First, a correction. In our segment last night about Virginia changing the rules for electing a president, we reported that the bill had gone to a full committee of the Virginia Senate, and that the committee has a 10 to five GOP majority. That was incorrect, and my mistake. Republicans hold a majority of eight to seven. As Think Progress reports, one of those Republican senators is not sold on the idea of rigging the election. Senator Jill Vogel told them:
"... I am generally not in favor right now of the bill and it's very unlikely that I will vote for it in full committee or the Senate floor."
A couple of factors argue against Virginia Republicans gaining from a change in the way they apportion the state's electoral college vote. For one thing, under that system they would have given votes to Bill Clinton, John Kerry and Al Gore. For another, the history of openly changing election rules to benefit one side does not end well for that side.
With the Virginia Senate equally divided, a unified Democratic caucus plus Vogel could defeat the bill. You might remember that last year Vogel dropped her own bill for mandated ultrasounds, saying she had not realized they would be mandated vaginal ultrasounds. (She then supported the bill reworked and signed into law by Governor Bob McDonnell. In this session, she broke with her party to move an LGBT nondiscrimation bill forward.)
Meanwhile, the Washington Post reports that the Virginia House of Delegates is having cold feet about the Senate's surprise gerrymandering this week:
"My sense is the House is getting squishy," said the Republican, who spoke on the condition of anonymity to be candid about internal party discussions. "These guys are freaking out. . . . I think they'd like to pass the hot potato."

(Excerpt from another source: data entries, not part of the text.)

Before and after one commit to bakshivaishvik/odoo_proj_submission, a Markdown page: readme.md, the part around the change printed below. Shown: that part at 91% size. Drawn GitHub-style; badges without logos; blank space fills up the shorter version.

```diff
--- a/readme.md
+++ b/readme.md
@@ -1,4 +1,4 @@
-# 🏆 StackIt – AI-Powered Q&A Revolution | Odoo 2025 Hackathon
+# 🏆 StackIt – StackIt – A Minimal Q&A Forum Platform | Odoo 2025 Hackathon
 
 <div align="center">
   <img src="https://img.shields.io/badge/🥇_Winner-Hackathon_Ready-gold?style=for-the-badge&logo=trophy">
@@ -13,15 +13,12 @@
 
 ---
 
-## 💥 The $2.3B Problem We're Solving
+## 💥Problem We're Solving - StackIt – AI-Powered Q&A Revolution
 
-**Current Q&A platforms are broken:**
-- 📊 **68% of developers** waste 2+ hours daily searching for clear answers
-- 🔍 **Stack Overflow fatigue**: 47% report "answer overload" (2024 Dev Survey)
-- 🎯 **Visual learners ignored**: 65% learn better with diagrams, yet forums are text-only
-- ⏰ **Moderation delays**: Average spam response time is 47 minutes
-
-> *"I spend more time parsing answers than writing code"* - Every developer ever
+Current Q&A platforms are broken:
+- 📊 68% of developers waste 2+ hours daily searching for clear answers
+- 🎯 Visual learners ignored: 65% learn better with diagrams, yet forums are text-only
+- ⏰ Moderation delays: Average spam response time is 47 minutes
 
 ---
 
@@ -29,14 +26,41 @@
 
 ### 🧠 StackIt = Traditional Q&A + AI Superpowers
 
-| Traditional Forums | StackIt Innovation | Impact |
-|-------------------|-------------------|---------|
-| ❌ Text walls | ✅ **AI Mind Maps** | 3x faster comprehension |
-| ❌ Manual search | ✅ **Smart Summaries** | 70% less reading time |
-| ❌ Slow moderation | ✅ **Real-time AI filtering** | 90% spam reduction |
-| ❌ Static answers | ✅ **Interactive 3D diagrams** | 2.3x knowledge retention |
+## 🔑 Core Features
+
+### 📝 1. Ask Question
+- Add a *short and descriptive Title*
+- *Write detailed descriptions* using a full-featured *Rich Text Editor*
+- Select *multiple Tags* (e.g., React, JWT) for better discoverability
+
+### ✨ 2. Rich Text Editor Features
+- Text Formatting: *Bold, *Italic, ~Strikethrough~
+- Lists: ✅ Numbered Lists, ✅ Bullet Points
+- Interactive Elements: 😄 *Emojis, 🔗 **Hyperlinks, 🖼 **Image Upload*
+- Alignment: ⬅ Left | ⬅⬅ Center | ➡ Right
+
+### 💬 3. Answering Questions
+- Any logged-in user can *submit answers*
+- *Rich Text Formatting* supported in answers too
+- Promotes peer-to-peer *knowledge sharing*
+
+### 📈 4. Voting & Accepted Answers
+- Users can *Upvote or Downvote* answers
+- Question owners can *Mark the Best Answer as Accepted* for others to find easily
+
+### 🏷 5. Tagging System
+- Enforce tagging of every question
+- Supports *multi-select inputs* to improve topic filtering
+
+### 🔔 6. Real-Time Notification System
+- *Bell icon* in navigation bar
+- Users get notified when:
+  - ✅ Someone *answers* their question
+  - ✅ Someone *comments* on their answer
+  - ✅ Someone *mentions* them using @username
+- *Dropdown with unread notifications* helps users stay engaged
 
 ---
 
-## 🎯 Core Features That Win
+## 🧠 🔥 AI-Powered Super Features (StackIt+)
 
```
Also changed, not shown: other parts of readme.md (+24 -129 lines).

It might be that Virginia Republicans are in the process of figuring out how far is too far for Virginia Republicans.